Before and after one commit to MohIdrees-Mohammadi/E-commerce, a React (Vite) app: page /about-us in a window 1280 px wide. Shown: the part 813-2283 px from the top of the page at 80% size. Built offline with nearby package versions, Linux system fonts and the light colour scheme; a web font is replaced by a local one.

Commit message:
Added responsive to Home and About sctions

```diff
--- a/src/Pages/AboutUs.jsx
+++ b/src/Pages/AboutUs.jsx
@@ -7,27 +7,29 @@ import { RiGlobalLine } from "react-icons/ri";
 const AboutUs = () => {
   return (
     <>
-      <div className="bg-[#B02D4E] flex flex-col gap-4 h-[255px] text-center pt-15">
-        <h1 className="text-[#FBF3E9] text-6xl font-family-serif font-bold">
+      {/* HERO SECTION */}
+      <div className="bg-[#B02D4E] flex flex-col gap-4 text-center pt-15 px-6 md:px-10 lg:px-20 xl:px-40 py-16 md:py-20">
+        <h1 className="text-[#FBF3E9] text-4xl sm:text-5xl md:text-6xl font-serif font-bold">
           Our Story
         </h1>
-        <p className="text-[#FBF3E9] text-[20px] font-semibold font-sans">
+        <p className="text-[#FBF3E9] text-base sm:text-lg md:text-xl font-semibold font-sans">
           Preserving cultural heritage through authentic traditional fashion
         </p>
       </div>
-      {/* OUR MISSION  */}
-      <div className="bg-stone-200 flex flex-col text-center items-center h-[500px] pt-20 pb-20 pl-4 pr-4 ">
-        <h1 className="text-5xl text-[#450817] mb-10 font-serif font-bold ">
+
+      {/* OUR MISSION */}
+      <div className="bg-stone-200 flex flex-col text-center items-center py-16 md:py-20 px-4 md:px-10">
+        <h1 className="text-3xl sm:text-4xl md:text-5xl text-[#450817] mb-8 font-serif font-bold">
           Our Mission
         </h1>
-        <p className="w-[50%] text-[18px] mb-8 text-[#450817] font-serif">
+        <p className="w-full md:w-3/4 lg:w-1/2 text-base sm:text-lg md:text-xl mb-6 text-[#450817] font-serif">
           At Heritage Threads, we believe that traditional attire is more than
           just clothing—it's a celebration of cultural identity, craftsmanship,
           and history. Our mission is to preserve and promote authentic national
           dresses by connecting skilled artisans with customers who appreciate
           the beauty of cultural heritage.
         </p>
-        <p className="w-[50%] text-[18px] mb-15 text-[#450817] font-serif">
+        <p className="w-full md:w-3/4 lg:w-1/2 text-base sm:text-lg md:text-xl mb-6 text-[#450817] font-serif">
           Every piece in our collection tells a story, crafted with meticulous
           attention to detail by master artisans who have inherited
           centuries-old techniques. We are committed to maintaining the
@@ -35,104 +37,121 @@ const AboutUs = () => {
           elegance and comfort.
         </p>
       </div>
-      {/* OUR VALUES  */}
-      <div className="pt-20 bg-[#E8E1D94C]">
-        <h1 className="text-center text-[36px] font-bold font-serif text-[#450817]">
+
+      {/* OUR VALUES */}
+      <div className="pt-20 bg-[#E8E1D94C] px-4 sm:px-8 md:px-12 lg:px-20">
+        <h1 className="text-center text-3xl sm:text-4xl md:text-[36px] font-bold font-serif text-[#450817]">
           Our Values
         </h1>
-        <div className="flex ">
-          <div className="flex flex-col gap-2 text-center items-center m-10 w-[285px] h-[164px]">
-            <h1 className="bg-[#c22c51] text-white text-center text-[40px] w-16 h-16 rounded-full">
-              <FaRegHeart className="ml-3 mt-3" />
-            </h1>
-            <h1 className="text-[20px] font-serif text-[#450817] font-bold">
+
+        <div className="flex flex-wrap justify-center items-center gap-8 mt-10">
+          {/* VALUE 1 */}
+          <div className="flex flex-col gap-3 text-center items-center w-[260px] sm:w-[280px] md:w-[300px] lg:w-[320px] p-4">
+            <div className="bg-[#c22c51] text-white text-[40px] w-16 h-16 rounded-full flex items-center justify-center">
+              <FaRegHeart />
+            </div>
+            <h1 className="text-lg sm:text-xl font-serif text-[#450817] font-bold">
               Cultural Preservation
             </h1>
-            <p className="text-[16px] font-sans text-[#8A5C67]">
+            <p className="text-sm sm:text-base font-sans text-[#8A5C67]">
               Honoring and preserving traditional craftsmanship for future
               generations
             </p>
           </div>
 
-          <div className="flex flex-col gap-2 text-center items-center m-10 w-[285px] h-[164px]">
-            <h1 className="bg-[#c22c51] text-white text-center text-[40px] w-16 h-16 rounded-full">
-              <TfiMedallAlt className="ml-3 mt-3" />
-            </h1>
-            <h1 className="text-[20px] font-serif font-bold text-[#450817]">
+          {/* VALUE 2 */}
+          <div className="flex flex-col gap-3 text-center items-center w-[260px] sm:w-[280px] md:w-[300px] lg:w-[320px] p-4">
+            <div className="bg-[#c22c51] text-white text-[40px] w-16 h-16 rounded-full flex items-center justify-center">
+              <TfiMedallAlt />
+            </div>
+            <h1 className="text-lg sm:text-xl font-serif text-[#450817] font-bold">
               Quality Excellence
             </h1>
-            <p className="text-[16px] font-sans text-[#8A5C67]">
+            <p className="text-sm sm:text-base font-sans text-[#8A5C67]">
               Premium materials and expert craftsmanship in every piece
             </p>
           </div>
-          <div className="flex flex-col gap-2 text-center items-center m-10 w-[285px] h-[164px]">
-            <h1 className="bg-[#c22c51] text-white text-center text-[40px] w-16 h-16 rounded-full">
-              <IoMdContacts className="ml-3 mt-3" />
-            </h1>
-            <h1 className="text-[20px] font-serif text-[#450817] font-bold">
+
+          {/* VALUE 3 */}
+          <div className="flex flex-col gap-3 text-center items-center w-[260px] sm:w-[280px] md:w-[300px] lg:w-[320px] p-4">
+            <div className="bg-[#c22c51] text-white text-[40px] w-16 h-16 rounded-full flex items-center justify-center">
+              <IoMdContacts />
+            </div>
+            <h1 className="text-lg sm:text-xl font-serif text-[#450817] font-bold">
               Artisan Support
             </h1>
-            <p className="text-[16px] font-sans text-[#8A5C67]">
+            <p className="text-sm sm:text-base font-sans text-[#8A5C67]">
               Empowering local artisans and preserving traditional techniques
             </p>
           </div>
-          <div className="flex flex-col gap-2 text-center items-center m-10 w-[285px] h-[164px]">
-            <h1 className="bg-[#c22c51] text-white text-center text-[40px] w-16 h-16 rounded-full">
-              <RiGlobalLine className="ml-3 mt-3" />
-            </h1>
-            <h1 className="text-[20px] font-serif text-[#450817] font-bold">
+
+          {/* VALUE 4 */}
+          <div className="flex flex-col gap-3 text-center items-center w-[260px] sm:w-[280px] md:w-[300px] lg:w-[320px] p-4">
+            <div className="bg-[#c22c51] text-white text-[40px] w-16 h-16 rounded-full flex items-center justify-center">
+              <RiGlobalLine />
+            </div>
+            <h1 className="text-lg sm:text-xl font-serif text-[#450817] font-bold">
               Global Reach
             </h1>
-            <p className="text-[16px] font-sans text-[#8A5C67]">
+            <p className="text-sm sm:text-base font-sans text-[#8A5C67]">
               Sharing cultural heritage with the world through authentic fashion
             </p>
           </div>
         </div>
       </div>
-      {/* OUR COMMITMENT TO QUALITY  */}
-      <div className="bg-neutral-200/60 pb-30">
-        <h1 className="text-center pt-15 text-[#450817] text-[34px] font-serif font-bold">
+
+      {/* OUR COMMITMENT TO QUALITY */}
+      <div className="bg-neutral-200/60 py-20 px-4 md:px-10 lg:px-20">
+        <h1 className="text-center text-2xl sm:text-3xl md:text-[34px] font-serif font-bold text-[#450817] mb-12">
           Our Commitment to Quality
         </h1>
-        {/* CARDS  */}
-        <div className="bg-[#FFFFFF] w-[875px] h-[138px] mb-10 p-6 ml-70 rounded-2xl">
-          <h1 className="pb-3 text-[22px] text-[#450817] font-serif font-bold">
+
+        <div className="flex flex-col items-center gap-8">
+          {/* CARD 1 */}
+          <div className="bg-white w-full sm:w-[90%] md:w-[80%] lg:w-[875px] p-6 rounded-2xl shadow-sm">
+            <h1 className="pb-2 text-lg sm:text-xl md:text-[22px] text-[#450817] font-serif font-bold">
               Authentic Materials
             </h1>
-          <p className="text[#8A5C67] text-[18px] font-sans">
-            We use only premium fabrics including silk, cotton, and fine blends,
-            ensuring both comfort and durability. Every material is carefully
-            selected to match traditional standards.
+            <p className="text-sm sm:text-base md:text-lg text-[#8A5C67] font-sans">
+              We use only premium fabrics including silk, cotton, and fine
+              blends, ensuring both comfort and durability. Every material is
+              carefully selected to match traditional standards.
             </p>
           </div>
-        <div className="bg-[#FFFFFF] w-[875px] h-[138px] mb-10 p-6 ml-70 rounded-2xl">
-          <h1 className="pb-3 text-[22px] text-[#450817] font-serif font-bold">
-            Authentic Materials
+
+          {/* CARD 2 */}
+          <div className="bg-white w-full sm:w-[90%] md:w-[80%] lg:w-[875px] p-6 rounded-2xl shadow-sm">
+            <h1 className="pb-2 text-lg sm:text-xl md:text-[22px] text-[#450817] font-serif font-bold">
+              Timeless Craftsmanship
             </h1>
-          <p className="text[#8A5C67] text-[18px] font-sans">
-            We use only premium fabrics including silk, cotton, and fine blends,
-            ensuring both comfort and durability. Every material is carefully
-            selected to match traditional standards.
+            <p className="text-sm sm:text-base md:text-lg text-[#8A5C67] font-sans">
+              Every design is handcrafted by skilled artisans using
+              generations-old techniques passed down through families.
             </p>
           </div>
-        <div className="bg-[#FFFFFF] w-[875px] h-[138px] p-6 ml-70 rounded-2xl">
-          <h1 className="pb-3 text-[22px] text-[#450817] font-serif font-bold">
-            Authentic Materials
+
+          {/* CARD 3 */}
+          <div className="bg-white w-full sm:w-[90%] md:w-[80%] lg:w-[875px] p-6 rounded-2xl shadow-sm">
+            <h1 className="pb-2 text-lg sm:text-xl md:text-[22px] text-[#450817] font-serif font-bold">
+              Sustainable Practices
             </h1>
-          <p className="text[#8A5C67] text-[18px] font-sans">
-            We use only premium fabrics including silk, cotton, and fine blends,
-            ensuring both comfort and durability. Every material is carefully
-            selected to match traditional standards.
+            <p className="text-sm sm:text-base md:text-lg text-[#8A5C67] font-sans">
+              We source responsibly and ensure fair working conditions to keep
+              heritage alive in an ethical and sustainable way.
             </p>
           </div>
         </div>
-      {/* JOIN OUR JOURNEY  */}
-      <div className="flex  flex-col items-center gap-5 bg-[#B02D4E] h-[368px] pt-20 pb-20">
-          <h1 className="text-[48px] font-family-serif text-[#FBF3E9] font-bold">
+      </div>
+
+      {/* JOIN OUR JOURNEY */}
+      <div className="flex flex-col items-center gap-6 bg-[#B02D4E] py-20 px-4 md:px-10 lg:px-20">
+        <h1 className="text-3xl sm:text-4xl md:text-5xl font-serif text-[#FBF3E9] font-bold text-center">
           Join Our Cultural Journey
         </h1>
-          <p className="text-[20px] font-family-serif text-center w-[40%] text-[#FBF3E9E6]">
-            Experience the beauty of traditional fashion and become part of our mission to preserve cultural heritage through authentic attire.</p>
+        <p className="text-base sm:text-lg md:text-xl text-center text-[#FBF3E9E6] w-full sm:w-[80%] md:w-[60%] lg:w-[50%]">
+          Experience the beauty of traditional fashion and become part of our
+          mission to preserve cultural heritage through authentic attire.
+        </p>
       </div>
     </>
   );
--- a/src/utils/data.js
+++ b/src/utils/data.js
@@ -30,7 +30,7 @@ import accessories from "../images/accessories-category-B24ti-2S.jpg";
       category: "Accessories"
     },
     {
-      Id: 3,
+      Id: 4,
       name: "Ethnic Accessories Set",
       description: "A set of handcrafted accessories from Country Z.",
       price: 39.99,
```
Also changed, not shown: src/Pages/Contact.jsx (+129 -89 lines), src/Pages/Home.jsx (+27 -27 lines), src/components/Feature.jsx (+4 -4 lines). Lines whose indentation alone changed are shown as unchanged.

## YOUR INSTRUCTIONS:
Count up the lines in the entries above where the word "traditional" appears, and give the figure with nothing added.

## YOUR SOLUTION:
10